[Recorded information]

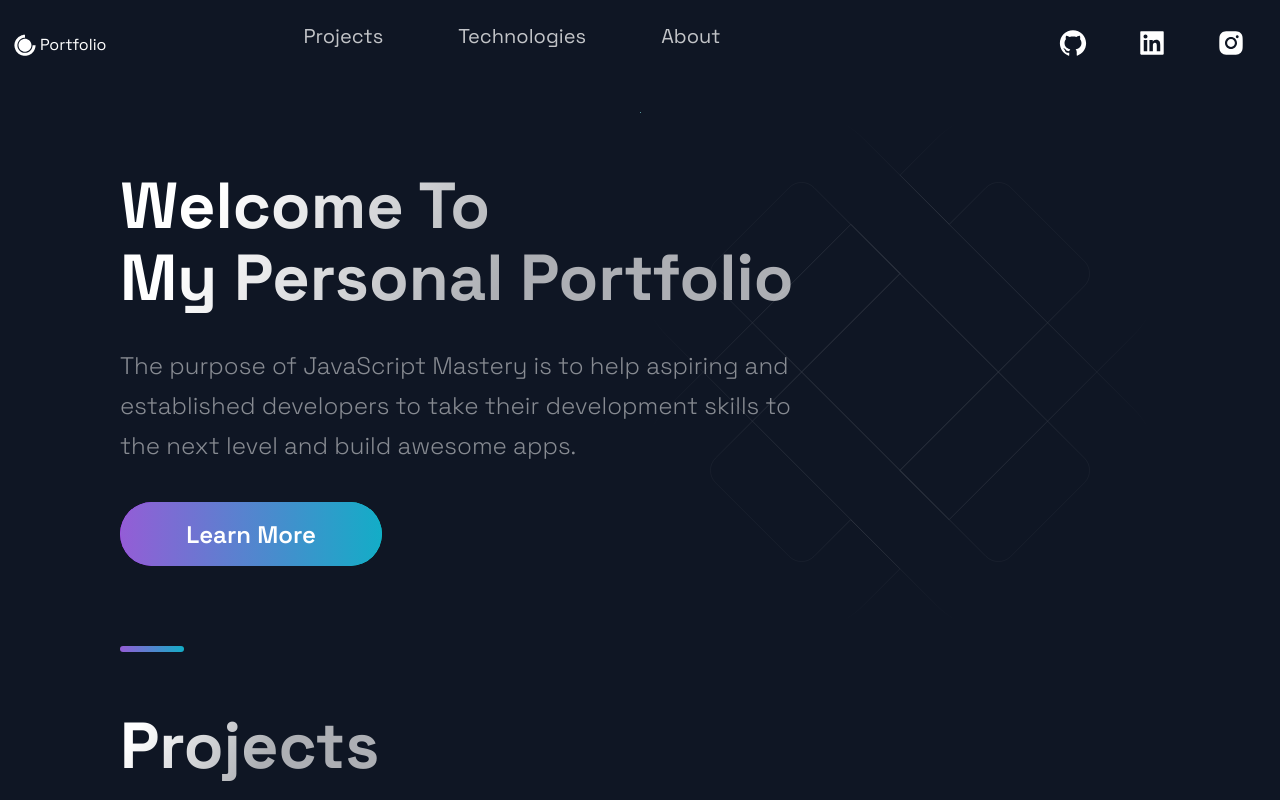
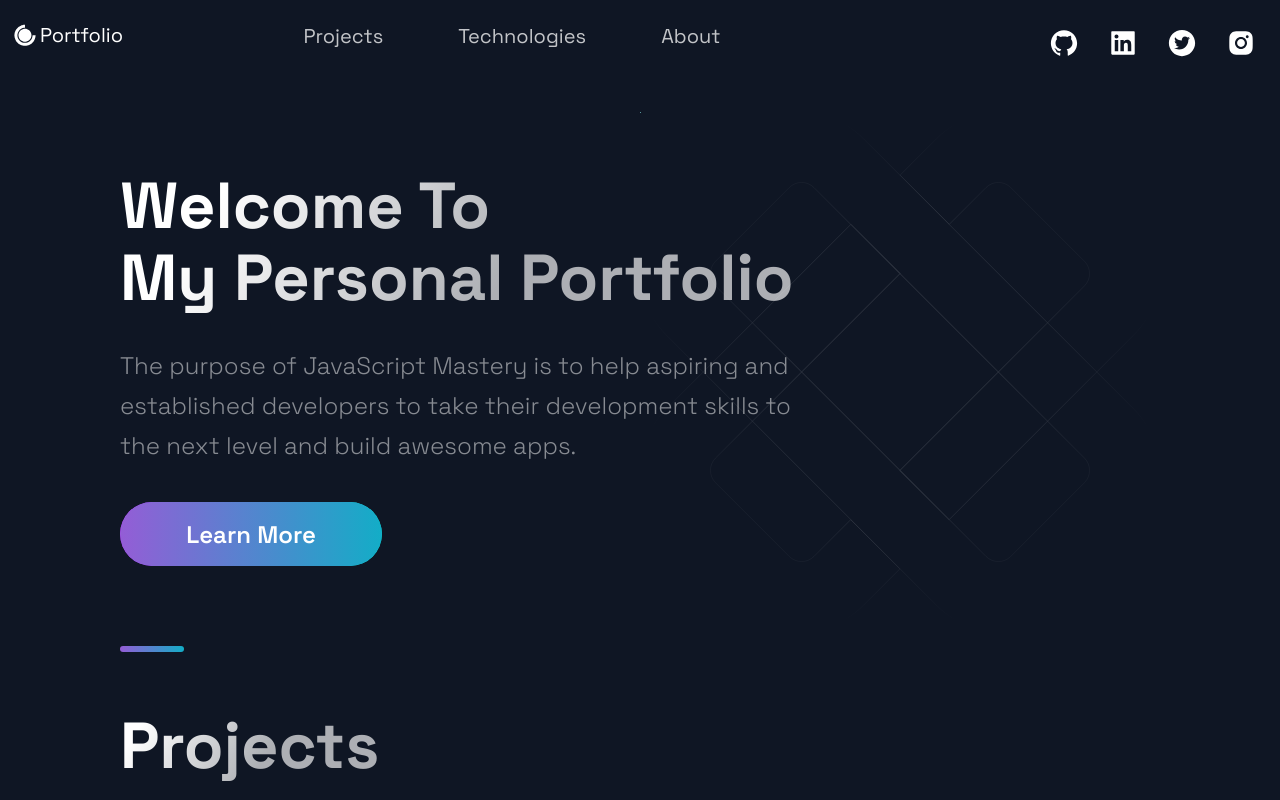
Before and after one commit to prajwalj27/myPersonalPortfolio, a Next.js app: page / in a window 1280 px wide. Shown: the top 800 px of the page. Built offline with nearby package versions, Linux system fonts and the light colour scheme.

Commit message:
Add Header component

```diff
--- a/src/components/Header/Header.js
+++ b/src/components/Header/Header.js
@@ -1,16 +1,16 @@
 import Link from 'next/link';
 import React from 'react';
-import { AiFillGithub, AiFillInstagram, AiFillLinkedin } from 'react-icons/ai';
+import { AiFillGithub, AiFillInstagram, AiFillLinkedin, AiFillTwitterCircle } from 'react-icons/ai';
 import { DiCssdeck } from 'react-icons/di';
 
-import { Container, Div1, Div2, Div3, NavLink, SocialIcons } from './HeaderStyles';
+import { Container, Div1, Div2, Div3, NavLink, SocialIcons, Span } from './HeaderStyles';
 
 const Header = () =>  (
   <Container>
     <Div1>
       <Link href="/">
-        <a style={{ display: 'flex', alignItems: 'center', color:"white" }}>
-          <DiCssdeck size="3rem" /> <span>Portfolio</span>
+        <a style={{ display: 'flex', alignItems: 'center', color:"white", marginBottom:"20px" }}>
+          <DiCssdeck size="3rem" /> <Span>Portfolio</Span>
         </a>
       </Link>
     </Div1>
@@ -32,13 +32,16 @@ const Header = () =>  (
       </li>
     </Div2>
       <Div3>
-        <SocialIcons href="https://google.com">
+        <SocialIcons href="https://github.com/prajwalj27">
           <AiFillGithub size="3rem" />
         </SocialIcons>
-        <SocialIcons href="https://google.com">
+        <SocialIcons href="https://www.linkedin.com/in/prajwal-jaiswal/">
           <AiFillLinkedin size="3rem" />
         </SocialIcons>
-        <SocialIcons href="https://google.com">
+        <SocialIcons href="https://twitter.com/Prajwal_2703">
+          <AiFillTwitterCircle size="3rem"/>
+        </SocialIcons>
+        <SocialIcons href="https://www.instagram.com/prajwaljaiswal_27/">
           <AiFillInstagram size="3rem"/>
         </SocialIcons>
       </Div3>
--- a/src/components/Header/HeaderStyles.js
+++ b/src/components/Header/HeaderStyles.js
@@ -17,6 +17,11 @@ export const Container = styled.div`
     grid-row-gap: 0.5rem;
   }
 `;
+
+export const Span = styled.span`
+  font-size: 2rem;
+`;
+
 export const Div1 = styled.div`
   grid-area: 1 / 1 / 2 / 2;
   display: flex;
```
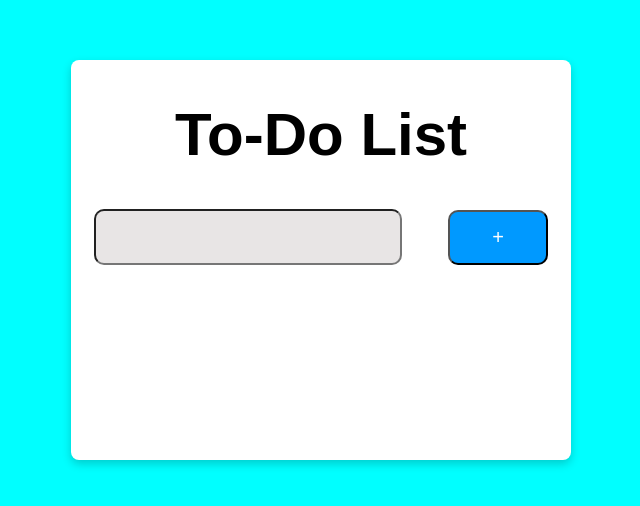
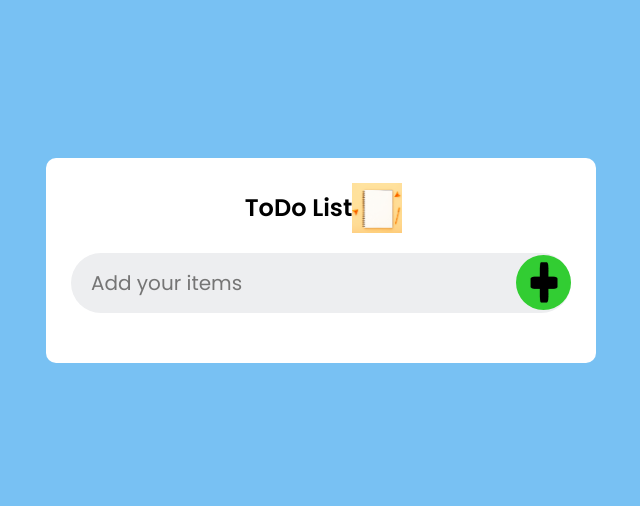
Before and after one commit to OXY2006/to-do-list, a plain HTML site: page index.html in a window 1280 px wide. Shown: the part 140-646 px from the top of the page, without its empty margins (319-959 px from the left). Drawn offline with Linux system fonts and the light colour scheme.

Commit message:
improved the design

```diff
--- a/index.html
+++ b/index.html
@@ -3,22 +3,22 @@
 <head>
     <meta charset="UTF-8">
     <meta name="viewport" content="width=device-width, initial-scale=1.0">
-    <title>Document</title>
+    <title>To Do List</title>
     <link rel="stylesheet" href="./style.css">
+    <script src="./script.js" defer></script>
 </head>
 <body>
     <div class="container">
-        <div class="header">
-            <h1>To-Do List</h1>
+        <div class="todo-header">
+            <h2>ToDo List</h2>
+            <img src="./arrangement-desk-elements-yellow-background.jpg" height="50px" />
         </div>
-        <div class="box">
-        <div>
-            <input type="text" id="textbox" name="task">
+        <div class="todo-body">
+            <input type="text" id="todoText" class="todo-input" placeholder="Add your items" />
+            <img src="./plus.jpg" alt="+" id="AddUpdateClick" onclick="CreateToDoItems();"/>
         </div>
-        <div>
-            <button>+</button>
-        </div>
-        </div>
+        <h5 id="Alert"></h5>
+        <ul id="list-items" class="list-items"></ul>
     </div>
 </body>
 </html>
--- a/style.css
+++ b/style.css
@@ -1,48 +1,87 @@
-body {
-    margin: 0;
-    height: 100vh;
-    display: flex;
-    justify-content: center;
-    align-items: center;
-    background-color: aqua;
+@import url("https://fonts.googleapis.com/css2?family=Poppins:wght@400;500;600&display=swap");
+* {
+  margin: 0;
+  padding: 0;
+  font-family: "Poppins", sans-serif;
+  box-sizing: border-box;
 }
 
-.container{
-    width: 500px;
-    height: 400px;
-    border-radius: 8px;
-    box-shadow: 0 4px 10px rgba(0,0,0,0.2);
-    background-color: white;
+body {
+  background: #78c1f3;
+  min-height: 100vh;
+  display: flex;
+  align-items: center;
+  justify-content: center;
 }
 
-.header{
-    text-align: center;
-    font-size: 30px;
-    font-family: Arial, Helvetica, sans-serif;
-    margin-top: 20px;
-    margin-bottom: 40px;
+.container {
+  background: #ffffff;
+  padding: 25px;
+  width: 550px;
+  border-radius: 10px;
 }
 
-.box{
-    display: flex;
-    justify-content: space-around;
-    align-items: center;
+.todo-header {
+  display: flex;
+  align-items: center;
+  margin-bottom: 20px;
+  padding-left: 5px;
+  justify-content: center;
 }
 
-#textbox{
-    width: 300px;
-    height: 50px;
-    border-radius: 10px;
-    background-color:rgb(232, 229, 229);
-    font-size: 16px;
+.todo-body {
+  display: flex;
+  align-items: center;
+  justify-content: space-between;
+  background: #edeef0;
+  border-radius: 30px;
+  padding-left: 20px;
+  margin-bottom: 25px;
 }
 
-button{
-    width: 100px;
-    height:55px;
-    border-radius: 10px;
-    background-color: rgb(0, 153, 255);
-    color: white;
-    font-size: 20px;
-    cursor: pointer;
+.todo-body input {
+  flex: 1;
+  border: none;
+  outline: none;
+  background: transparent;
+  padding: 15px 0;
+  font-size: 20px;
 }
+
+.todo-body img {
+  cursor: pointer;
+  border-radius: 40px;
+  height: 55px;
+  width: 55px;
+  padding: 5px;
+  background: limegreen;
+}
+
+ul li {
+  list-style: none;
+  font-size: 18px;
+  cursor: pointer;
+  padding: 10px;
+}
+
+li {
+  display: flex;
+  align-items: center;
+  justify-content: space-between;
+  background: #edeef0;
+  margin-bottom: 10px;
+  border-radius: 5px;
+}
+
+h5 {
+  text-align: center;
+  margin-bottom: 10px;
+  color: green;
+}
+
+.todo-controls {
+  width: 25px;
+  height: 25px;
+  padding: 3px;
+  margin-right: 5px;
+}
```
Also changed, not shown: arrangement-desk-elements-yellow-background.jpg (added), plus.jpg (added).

[/Recorded information]

**What to work on:** Where does the string "const" appear in the records above? Show every line that holds it.

**Your response:**
 const Header = () =>  (
@@ -32,13 +32,16 @@ const Header = () =>  (
@@ -17,6 +17,11 @@ export const Container = styled.div`
+export const Span = styled.span`
 export const Div1 = styled.div`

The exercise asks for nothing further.